Explore it. Create it.
Stage fright. At night.
Push through. Just right.
Confess the Songstress.
Strings glow. Brass shines.
Notes flow. Jazz fine.
Fine time. Fine mood.
THIN AIR. Concludes.
THIN AIR's final After Words' celebration ended the 2011 Winnipeg International Writers Festival with verse, song, and a healthy dose of cool. Chairs were ripped from their row upon row designation to form collective groups near the stage to where more than a dozen readers would perform verse, prose, and song.
For ninety minutes, the second-floor space at Aqua Books was dedicated to open mic poetry and jazz. THIN AIR Director, Charlene Diehl, kicked off the first verse with her creation, Banana, dedicated to THIN AIR publicist, Amanda Hope. Miss Hope followed with, Roma, a poetic tale written from her travels in Europe. Both pieces vivid, fun, and echoing the ebb and flow of bass extraordinaire, Steve Kirby, and young guitar master, Kristopher Ulrich, who navigated his strings with talent that defied his years. Before long, jazz trumpet master, Derrick Gardner, was pulled from the audience to create a trio. The three musicians accompanied each open mic performer with uncanny precision. Hard to believe as they had never heard these verses before.
A hush swept the room as a young woman took the stage and sang about her salvation, praising God for the strength he had given her to leave behind a past life in the sex trade and drug addiction. Head gently tilted back, eyes closed, her voice soared above the struggle and to the redemption she had found.
Katherena Vermette, and Niigaanwewidam James Sinclair, members of the Aboriginal Writers' Collective, read poems from, xxx ndn: love and lust in ndn country, a book of aboriginal erotica poetry. Their talent and verse burst off the page as each spoke to memories of sexual indifference and the poor choices made in the voyage to realize passion and love.
Chandra Mayor took the stage to read, "window poetry," verses that come to her during the course of her workday while at Aqua Books – Mayor tapes them to the storefront window for passers-by to read. Steven Ross Smith, Director of Literary Arts at The Banff Centre, recited, No Poems, a comical look at the lack of poetry in the newspaper.
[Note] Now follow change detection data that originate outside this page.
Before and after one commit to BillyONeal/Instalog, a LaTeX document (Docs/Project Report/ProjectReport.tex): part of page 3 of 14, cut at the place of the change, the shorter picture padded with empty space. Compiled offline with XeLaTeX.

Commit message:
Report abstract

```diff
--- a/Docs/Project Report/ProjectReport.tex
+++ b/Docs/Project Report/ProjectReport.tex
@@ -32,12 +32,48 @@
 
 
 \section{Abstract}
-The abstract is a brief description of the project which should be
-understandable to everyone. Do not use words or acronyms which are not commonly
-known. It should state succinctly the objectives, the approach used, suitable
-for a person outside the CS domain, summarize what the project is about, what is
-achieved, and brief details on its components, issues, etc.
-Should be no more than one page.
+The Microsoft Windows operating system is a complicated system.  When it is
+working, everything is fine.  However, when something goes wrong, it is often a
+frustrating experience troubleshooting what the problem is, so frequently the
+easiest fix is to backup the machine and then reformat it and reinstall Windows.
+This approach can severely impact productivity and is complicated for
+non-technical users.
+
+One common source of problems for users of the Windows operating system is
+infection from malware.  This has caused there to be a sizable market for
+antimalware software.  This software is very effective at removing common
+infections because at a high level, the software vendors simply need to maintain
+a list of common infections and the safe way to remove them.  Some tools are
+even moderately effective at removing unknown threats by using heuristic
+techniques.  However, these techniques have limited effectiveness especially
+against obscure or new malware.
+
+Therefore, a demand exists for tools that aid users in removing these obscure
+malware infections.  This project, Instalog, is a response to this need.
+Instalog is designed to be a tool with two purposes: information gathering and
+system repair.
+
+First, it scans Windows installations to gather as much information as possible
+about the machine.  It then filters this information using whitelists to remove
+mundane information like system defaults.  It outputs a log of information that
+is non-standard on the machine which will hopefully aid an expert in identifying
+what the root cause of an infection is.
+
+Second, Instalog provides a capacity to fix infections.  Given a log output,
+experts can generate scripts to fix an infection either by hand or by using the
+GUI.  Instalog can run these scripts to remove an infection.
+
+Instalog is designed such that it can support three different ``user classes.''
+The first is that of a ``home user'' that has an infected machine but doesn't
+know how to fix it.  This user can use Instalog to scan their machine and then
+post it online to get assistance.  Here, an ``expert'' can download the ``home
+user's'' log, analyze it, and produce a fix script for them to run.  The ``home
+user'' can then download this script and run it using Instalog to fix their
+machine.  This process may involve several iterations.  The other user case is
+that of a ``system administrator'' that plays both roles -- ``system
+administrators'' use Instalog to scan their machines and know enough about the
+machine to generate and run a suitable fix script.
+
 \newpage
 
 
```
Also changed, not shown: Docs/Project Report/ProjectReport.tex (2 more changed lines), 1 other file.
Professional poets in their own right, but each person who stepped under the lights and up to the mic did poetry proud.
There were murmurs and calls for the poetry to continue, but the night was ending and a new day was about to begin. Shortly before midnight, the crowd of 40 or so rose to exchange good-byes and help straighten up the room. THIN AIR 2011 had come to an end, but the spirit of the week will live in each audience member's heart and mind until September 2012.
We'll see you then.
Posted by Greg Berg, Guest Blogger